EP: Words have always been connected with magic. Those witches in Macbeth speak, of course, in poetry! It is through the spell of language that they cast their influence upon the world. If we read John’s gospel, it is a word, rather the Word, that calls creation into being. Is it the laying on of hands that heals or the words spoken by the healer, or some interchange between the two? I don’t know. For me, the poem is a place to investigate, to speculate on, that which I don’t quite know: not a vessel for thought, but a vehicle for thinking.
AMK: My next question concerns craft and form, which I’d be foolish not to ask about considering the “not a lid mis-threaded;” the “nails countersunk.” The book in which this poem appears, “Reliquaries,” consists of five sections, each of 10 poems, each poem composed of four sections, each section composed of five long lines, which often flow beyond the right margins and thus have the appearance of indented lines.
It’s hard not to think of the Russian matrioshka nesting doll, which, when opened, contains another smaller, identical doll, within which is another smaller, identical doll, within which, etc, etc…
Looking at this poem, we are presented with four different and, yet, almost identical ways of looking at the same moment of verse. While I would never claim you had the matrioshka doll in mind, and while I would never ask you to “explain” the form of your poetry, it would be interesting to hear your thoughts on how you conceived of this book, this form, and what you think of form in regards to its importance in poetry in general. Is poetry without form, in fact, “playing tennis without a net?”
EP: I like the idea of nesting dolls and your description of the form of the book, the individual poems, and each poem’s four sections seems apt.

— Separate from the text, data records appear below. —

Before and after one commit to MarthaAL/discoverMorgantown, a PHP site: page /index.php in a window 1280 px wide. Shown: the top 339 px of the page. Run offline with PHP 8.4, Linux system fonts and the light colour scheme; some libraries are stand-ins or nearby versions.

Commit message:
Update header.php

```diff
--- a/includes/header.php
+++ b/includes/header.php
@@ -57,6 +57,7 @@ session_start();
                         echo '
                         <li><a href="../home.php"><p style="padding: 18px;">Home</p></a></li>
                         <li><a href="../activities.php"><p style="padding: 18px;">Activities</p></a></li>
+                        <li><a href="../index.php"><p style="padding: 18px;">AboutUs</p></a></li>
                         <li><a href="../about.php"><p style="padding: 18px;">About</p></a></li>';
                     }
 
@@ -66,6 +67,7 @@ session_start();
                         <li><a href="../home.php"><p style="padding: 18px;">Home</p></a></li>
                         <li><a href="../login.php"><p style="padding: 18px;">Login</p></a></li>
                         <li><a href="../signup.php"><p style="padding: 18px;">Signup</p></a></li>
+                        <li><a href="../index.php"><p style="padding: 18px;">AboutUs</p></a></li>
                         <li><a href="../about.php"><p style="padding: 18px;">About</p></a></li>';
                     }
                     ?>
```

The title of the book is RELIQUARIES. I saw each of the fifty poems as a reliquary and I saw each five line section as a kind of relic—of memory, language, things felt. . . held within the reliquary. What is a relic but something we might have overlook that for our not overlooking is given value, imbued with significance, and even at times, sacredness.
AMK: I want to thank you for your time. My last question maybe a bit off topic, but I think it’s worth looking into.
I graduated from Virginia Tech in 2003. You, of course, teach at George Mason University in Virginia, just outside D.C. I remember making the four hour drive fairly often as an undergrad to GMU because some fool told us there were more girls there than at VT. I think we were more moved to the trip, to taking to the road, in search of whatever was to be found, female or not.
I’m not going to claim that being four hours from Virginia Tech means you are intimately connected with the events there just a few months ago, but, being a poet, what is your connection to critical events in American…culture…history? Do you find yourself reacting poetically, or wanting to react poetically when things like Katrina, Virginia, Virginia Tech, or 9-11 occur?
EP: Before I am ever a poet on any given day, I am many other things—a father, a husband, a dog-owner, a teacher, and of course, a citizen. Some of my poems directly confront the moment in history we find ourselves in, for instance, a poem called “History” in ORACLE FIGURES, while other address things more indirectly, for instance, a poem in my forthcoming new and selected poems, called “Between Wars.” “The world is too much with us,” as Wordsworth argued, “late and soon.” There is no ignoring what you can called rightly “critical events.”